You can pretty much start training from the day they are born. Get them used to ropes, pressure, and even noises behind them. Lessons in their early years should be untaxing and not asking for much forward movement for long periods. Ground driving starting at age two, then you have a year to perfect it before lightly starting them at three. If you get them in cart at three I would say only pull light vehicles or small branches/tires. Most horses should be plenty mature by age four to start being worked more for longer sessions. It is important to build your filly's trust in you and confidence before expecting her to walk out in front of you. Some horses take a while to understand the concept of walking in front of a person, or just lack the confidence to lead. As long as you do not ask too much too soon, you should be fine. If your filly is unsure or isn't confident then there is no reason you cannot continue practicing until she gets better before moving on. If she seems bored, just go over it briefly to make sure she understands then move on.
I very much agree with "foundation before specialization". Perfecting her manners with ground work is very important, and if you leave gaps in that initial training, they will come back to haunt you.

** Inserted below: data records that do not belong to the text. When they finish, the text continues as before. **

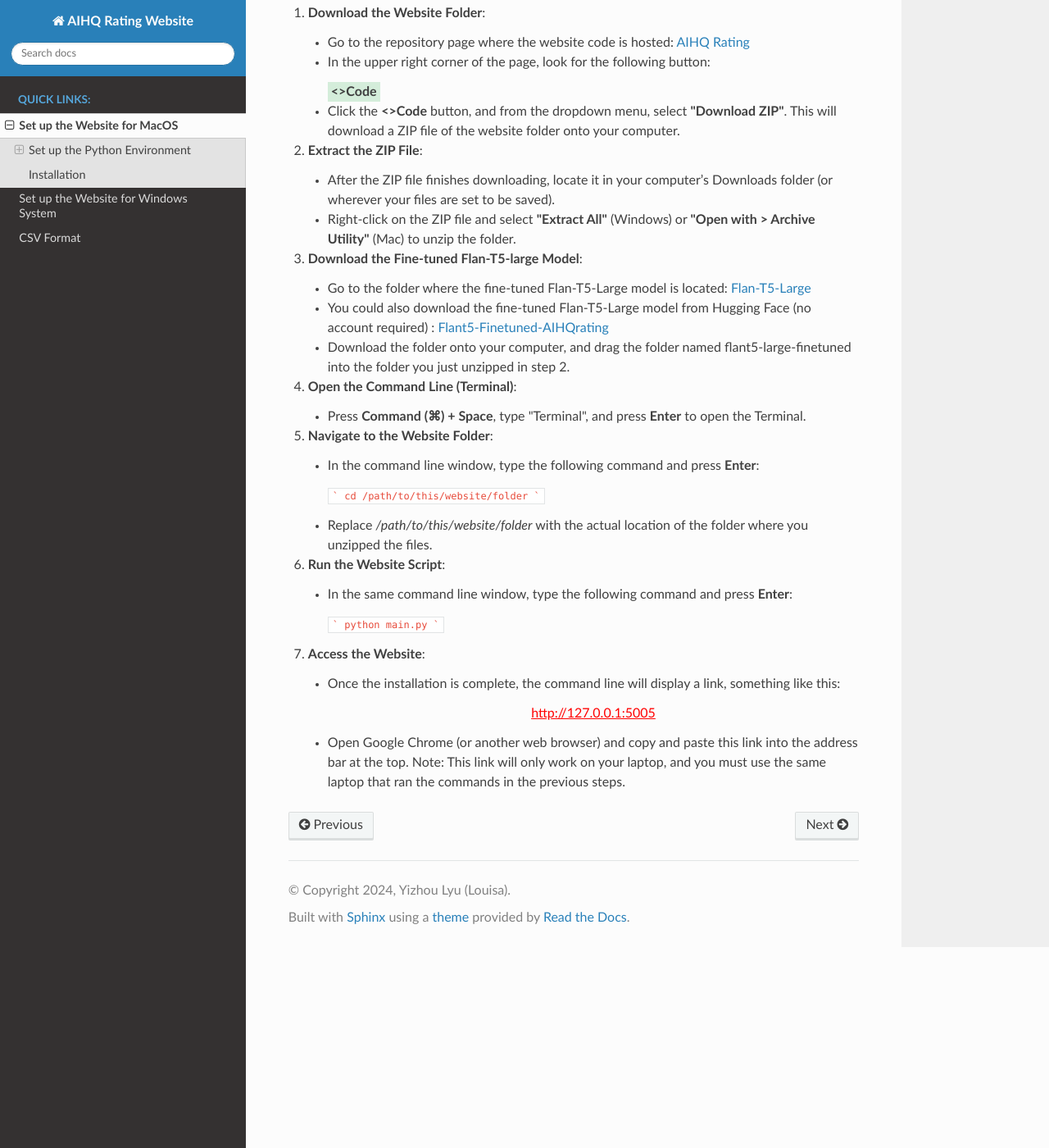
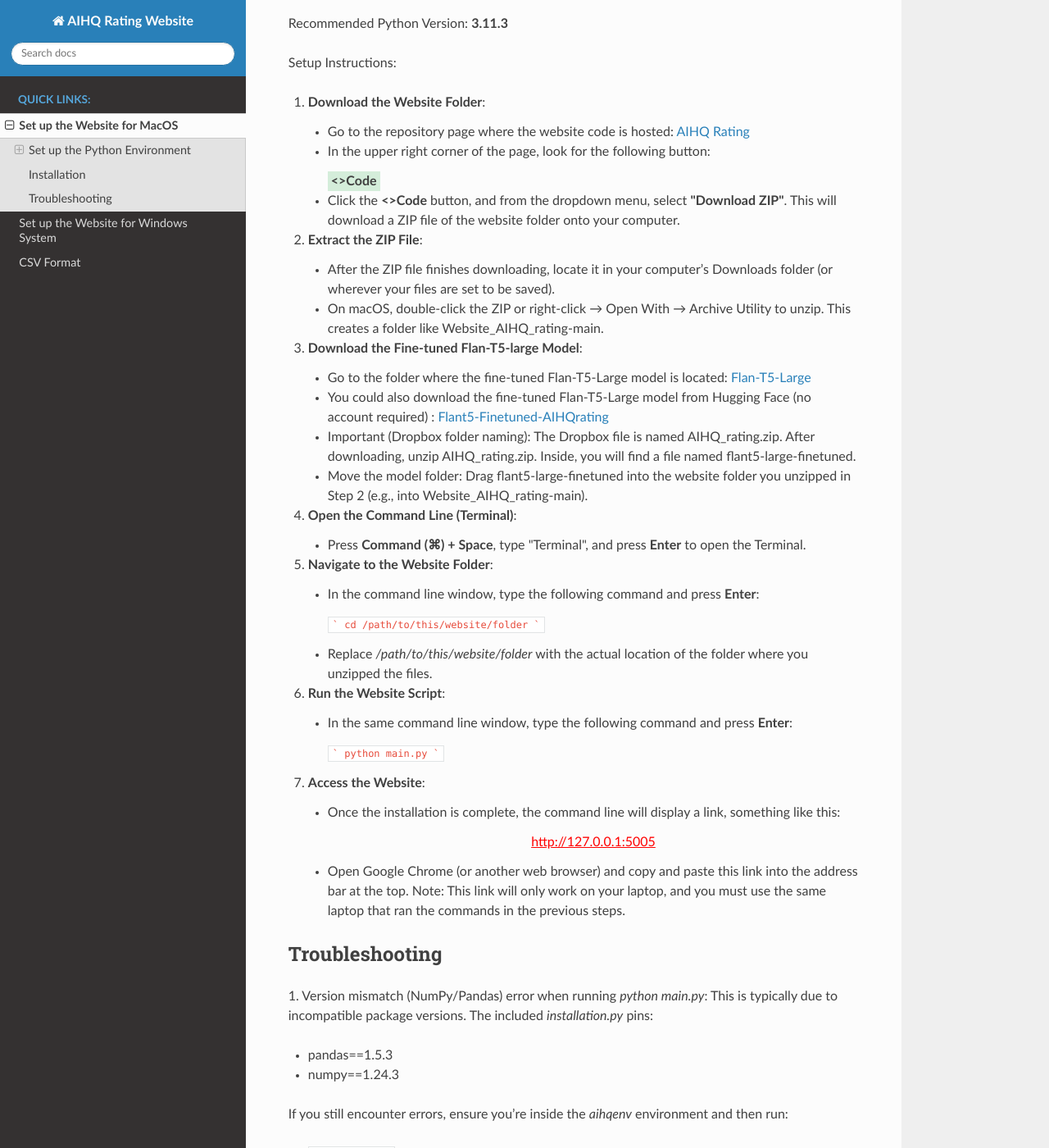
Before and after one commit to lyulouisa/Website_AIHQ_rating, a Sphinx documentation site: the page built from docs/source/mac.rst, in a window 1280 px wide and 1400 px high, scrolled down 1356 px. Shown: the whole window at 82% size. Built offline with Sphinx 7.4.7 and the Read the Docs theme 3.1.0, drawn with Linux system fonts in a browser that asks for light colours; some of the changed text lies outside the part shown.

Commit message:
Update mac.rst

````diff
--- a/docs/source/mac.rst
+++ b/docs/source/mac.rst
@@ -18,7 +23,14 @@
        - Press **Command (⌘) + Space**, type **Terminal**, and press Enter to open Terminal.
 
      - In the terminal, run the installer script by typing the following command:
-        ```bash Miniconda3-latest-MacOSX-x86_64.sh```
+        - **Apple Silicon (ARM64):**
+          ```
+          bash Miniconda3-latest-MacOSX-arm64.sh
+          ```
+        - **Intel (x86_64):**
+          ```
+          bash Miniconda3-latest-MacOSX-x86_64.sh
+          ```
 
      - Follow the prompts and agree to the license terms.
      - Allow the installer to initialize Miniconda (usually by adding it to your shell's PATH).
@@ -83,13 +95,14 @@
 2. **Extract the ZIP File**:
 
    - After the ZIP file finishes downloading, locate it in your computer’s Downloads folder (or wherever your files are set to be saved).
-   - Right-click on the ZIP file and select **"Extract All"** (Windows) or **"Open with > Archive Utility"** (Mac) to unzip the folder.
+   - On macOS, double-click the ZIP or right-click → Open With → Archive Utility to unzip. This creates a folder like Website_AIHQ_rating-main.
 
 3. **Download the Fine-tuned Flan-T5-large Model**:
 
    - Go to the folder where the fine-tuned Flan-T5-Large model is located: `Flan-T5-Large <https://www.dropbox.com/scl/fi/8knvlq83r9j031axqiqq7/AIHQ_rating.zip?rlkey=y67szv1n77j0y2qfi7a2q7n3q&e=1&st=2s9qaj9g&dl=0>`__
    - You could also download the fine-tuned Flan-T5-Large model from Hugging Face (no account required) : `Flant5-Finetuned-AIHQrating <https://huggingface.co/lyulouisaa/flant5-finetuned-aihqrating>`__
-   - Download the folder onto your computer, and drag the folder named flant5-large-finetuned into the folder you just unzipped in step 2.
+   - Important (Dropbox folder naming): The Dropbox file is named AIHQ_rating.zip. After downloading, unzip AIHQ_rating.zip. Inside, you will find a file named flant5-large-finetuned.
+   - Move the model folder: Drag flant5-large-finetuned into the website folder you unzipped in Step 2 (e.g., into Website_AIHQ_rating-main).
 
 4. **Open the Command Line (Terminal)**:
 
@@ -124,3 +137,35 @@
         </div>
 
    - Open Google Chrome (or another web browser) and copy and paste this link into the address bar at the top. Note: This link will only work on your laptop, and you must use the same laptop that ran the commands in the previous steps.
+
+
+Troubleshooting
+---------------
+
+1. Version mismatch (NumPy/Pandas) error when running `python main.py`:
+This is typically due to incompatible package versions. The included `installation.py` pins:
+
+- pandas==1.5.3
+- numpy==1.24.3
+
+If you still encounter errors, ensure you’re inside the `aihqenv` environment and then run:
+
+     ```
+     python -V
+     ```
+
+Confirm it shows Python 3.11.3. Next, reinstall the pinned packages:
+
+     ```
+     python -m pip uninstall -y pandas
+     python -m pip install pandas==1.5.3
+     python -m pip install numpy==1.24.3
+     ```
+Then try:
+
+     ```
+     python main.py
+     ```
+
+2. Model folder not found:
+Double-check that `flant5-large-finetuned` is inside your website folder (e.g., `Website_AIHQ_rating-main/flant5-large-finetuned`).
````
Also changed, not shown: other parts of docs/source/mac.rst (+6 -1 lines).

Also, age doesn't matter as much as what they are mentally able to do. Some horses, even if worked from early on, may not be ready for the vehicle until years down the road. [No pun intended. ;)]
Good luck, training a horse is always a learning experience, and very worthwhile. C:
Last edited by ButtInTheDirt; 12-21-2012 at 09:34 AM.